The feudal tower was built by the Ottomans and probably had defensive functions. The exact date of its construction is unknown.
The Clock Tower
The Clock Tower is one of the first similar structures in the Ottoman Empire. It was built in the 16th century in the old bazaar so that the Muslims would not miss their prayer time. The original clock was brought from Szeged in Hungary.
Aqueduct is an ancient hydraulic structure located at the exit of Skopje. It was most likely built during the Byzantine period. The aqueduct was used to bring water into the city until the 18th century. There are 55 arches left standing.
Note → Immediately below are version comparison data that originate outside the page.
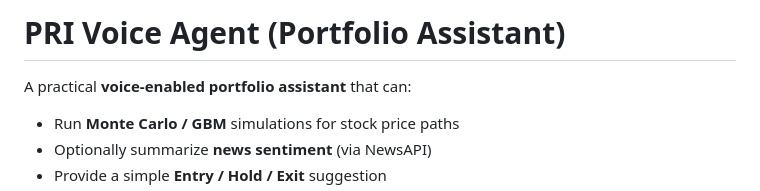
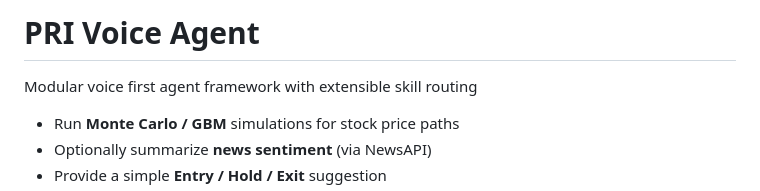
Before and after one commit to SujalCharak/PRI, a Markdown page: README.md, the part around the change. Rendered like a GitHub page.

Commit message:
Revise README for clarity and feature update
Updated project description and features in README.

```diff
--- a/README.md
+++ b/README.md
@@ -1,6 +1,6 @@
-# PRI Voice Agent (Portfolio Assistant)
+# PRI Voice Agent
 
-A practical **voice-enabled portfolio assistant** that can:
+Modular voice first agent framework with extensible skill routing
 - Run **Monte Carlo / GBM** simulations for stock price paths
 - Optionally summarize **news sentiment** (via NewsAPI)
 - Provide a simple **Entry / Hold / Exit** suggestion
```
Mustafa Pasha Mosque
The Mustafa Pasha Mosque is one of the most beautiful Islamic buildings in Macedonia, located near the old bazaar. The mosque was built in the late 15th century.
Sultan Murat Mosque
Sultan Murat Mosque is the largest mosque on the Balkan Peninsula, built in the 16th century with donations from the Ottoman ruler of the same name. This structure has the form of a basilica with three naves, which is explained quite simply – the mosque was built on the foundations of an ancient Christian monastery.
Isa Bey Mosque
The Isa Bey Mosque is a beautiful small mosque (with a once richly decorated facade) built in the 15th century with money from an Ottoman general.
Isa Bey Mosque
The Isa Bey Mosque is the only Seljuk mosque in Europe, built in 1475.
Church of the Holy Savior
The Church of the Holy Savior is a small church with a cozy courtyard built in the 19th century. Here is the tomb of the national Macedonian hero Gotse Delchev. Interestingly, the church on this site was first built back in the 14th century. The Ottomans forbade the construction of churches above mosques, so the foundation of Christian structures as if “sunk” into the ground.
Church of St. Demetrius
St. Demetrius Church is a three-nave religious edifice built in the 19th century. The church is located near the stone bridge.
Church of St. Clement
The Church of St. Clement is a modern religious building, construction of which began in the 70s of the 20th century. The dome of the church is decorated with beautiful frescoes.
€50 per tour
Welcome to Skopje!
See the capital of Northern Macedonia as a shining example of the cultural mixing of East and West